    Last edited: Mar 26, 2008
  12. Andrew Mason

    Andrew Mason 6,876
    Science Advisor
    Homework Helper

    If you take the area under BC and subtract the area under DA the result is the area in the box - the net work done.

    Use the ideal gas law to determine PiVi (n = 1, T = 273K). That will give you the numerical result.

    AM
     
  13. ~christina~

    ~christina~ 824
    Gold Member

    okay I got
    PV= nRT

    PV= 1(8.31J/K*mol)*273K= 2432.43

    4(PV)= 9729.72 J

    Thank You
     
  14. Andrew Mason

    Andrew Mason 6,876
    Science Advisor
    Homework Helper

    That is the net work done by the system per cycle for part c).

    Part b), the net heat energy added to the system is a not clear (the word "net" is confusing). If it refers to Qh - the heat flow into the system, it is asking for the heat flow in parts AB and BC only (heat flows out to the cold reservoir in CD and DA). In order to provide that as a numerical value you will need to know Cv.

    AM
     
  15. ~christina~

    ~christina~ 824
    Gold Member

    so it would just be [tex]4P_iV_i[/tex] since after you cancel, with (Cp- Cv= R)

    Thanks
     
  16. Andrew Mason

    Andrew Mason 6,876
    Science Advisor
    Homework Helper

    For A-C?

    For AB the heat in is Cv(2Pi)Vi/R. For BC, Qh is Cp(2Vi)(3Pi)/R. So the total is:

    [tex]Q_{hAC} = P_iV_i(2C_v + 6C_p)/R = P_iV_i(2C_v + 6(C_v +R))/R = P_iV_i(8C_v + 6)/R[/tex]

    AM
     
  17. ~christina~

    ~christina~ 824
    Gold Member


    oh..okay (I thought I was getting the total heat of one cycle in the above calculations but I guess I was calculating wrong.

    Thanks for your help Andrew :smile:
     
Know someone interested in this topic?

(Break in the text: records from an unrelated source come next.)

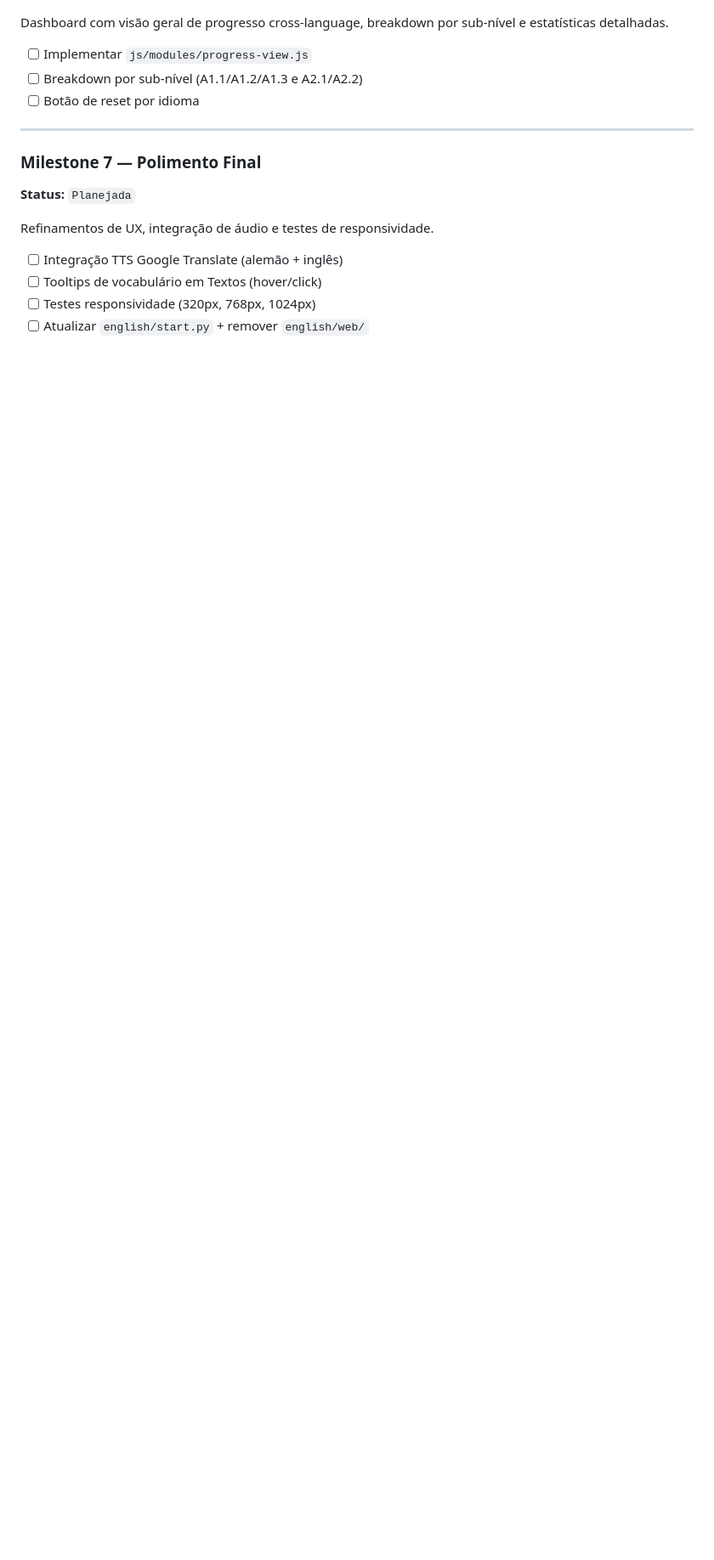
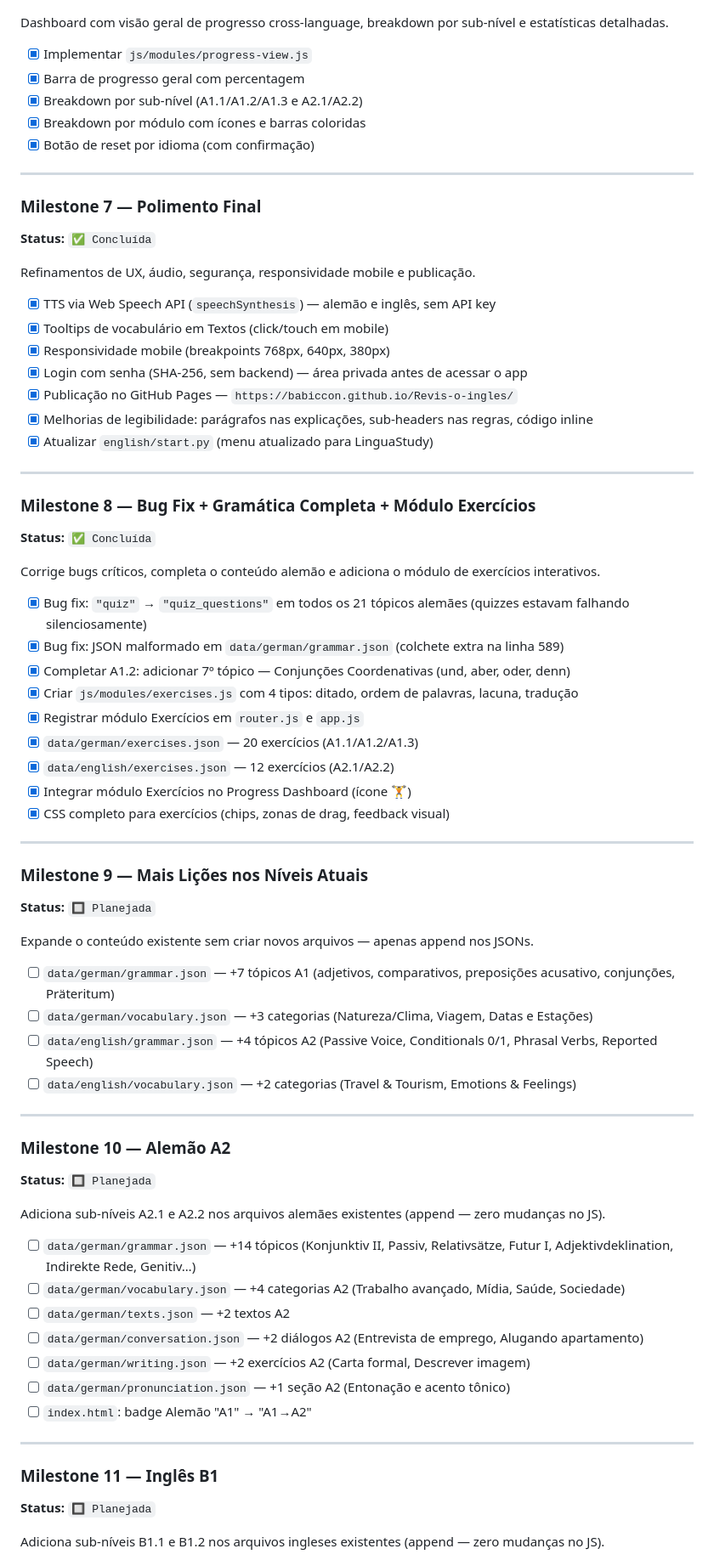
Before and after one commit to babiccon/Revis-o-ingles, a Markdown page: ROADMAP.md, the part around one of its changes. Shown at 85% size. Drawn GitHub-style; blank space fills up the shorter version.

```diff
--- a/ROADMAP.md
+++ b/ROADMAP.md
@@ -79,18 +79,75 @@ Expande o conteúdo inglês com os 4 novos módulos e reorganiza em A2.1 e A2.2.
 
 Dashboard com visão geral de progresso cross-language, breakdown por sub-nível e estatísticas detalhadas.
 
-- [ ] Implementar `js/modules/progress-view.js`
-- [ ] Breakdown por sub-nível (A1.1/A1.2/A1.3 e A2.1/A2.2)
-- [ ] Botão de reset por idioma
+- [x] Implementar `js/modules/progress-view.js`
+- [x] Barra de progresso geral com percentagem
+- [x] Breakdown por sub-nível (A1.1/A1.2/A1.3 e A2.1/A2.2)
+- [x] Breakdown por módulo com ícones e barras coloridas
+- [x] Botão de reset por idioma (com confirmação)
 
 ---
 
 ### Milestone 7 — Polimento Final
-**Status:** `Planejada`
+**Status:** `✅ Concluída`
 
-Refinamentos de UX, integração de áudio e testes de responsividade.
+Refinamentos de UX, áudio, segurança, responsividade mobile e publicação.
 
-- [ ] Integração TTS Google Translate (alemão + inglês)
-- [ ] Tooltips de vocabulário em Textos (hover/click)
-- [ ] Testes responsividade (320px, 768px, 1024px)
-- [ ] Atualizar `english/start.py` + remover `english/web/`
+- [x] TTS via Web Speech API (`speechSynthesis`) — alemão e inglês, sem API key
+- [x] Tooltips de vocabulário em Textos (click/touch em mobile)
+- [x] Responsividade mobile (breakpoints 768px, 640px, 380px)
+- [x] Login com senha (SHA-256, sem backend) — área privada antes de acessar o app
+- [x] Publicação no GitHub Pages — `https://babiccon.github.io/Revis-o-ingles/`
+- [x] Melhorias de legibilidade: parágrafos nas explicações, sub-headers nas regras, código inline
+- [x] Atualizar `english/start.py` (menu atualizado para LinguaStudy)
+
+---
+
+### Milestone 8 — Bug Fix + Gramática Completa + Módulo Exercícios
+**Status:** `✅ Concluída`
+
+Corrige bugs críticos, completa o conteúdo alemão e adiciona o módulo de exercícios interativos.
+
+- [x] Bug fix: `"quiz"` → `"quiz_questions"` em todos os 21 tópicos alemães (quizzes estavam falhando silenciosamente)
+- [x] Bug fix: JSON malformado em `data/german/grammar.json` (colchete extra na linha 589)
+- [x] Completar A1.2: adicionar 7º tópico — Conjunções Coordenativas (und, aber, oder, denn)
+- [x] Criar `js/modules/exercises.js` com 4 tipos: ditado, ordem de palavras, lacuna, tradução
+- [x] Registrar módulo Exercícios em `router.js` e `app.js`
+- [x] `data/german/exercises.json` — 20 exercícios (A1.1/A1.2/A1.3)
+- [x] `data/english/exercises.json` — 12 exercícios (A2.1/A2.2)
+- [x] Integrar módulo Exercícios no Progress Dashboard (ícone 🏋️)
+- [x] CSS completo para exercícios (chips, zonas de drag, feedback visual)
+
+---
+
+### Milestone 9 — Mais Lições nos Níveis Atuais
+**Status:** `🔲 Planejada`
+
+Expande o conteúdo existente sem criar novos arquivos — apenas append nos JSONs.
+
+- [ ] `data/german/grammar.json` — +7 tópicos A1 (adjetivos, comparativos, preposições acusativo, conjunções, Präteritum)
+- [ ] `data/german/vocabulary.json` — +3 categorias (Natureza/Clima, Viagem, Datas e Estações)
+- [ ] `data/english/grammar.json` — +4 tópicos A2 (Passive Voice, Conditionals 0/1, Phrasal Verbs, Reported Speech)
+- [ ] `data/english/vocabulary.json` — +2 categorias (Travel & Tourism, Emotions & Feelings)
+
+---
+
+### Milestone 10 — Alemão A2
+**Status:** `🔲 Planejada`
+
+Adiciona sub-níveis A2.1 e A2.2 nos arquivos alemães existentes (append — zero mudanças no JS).
+
+- [ ] `data/german/grammar.json` — +14 tópicos (Konjunktiv II, Passiv, Relativsätze, Futur I, Adjektivdeklination, Indirekte Rede, Genitiv…)
+- [ ] `data/german/vocabulary.json` — +4 categorias A2 (Trabalho avançado, Mídia, Saúde, Sociedade)
+- [ ] `data/german/texts.json` — +2 textos A2
+- [ ] `data/german/conversation.json` — +2 diálogos A2 (Entrevista de emprego, Alugando apartamento)
+- [ ] `data/german/writing.json` — +2 exercícios A2 (Carta formal, Descrever imagem)
+- [ ] `data/german/pronunciation.json` — +1 seção A2 (Entonação e acento tônico)
+- [ ] `index.html`: badge Alemão "A1" → "A1→A2"
+
+---
+
+### Milestone 11 — Inglês B1
+**Status:** `🔲 Planejada`
+
+Adiciona sub-níveis B1.1 e B1.2 nos arquivos ingleses existentes (append — zero mudanças no JS).
+
```
Also changed, not shown: other parts of ROADMAP.md (+54 -33 lines).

Share a link to this question via email, Google+, Twitter, or Facebook

Have something to add?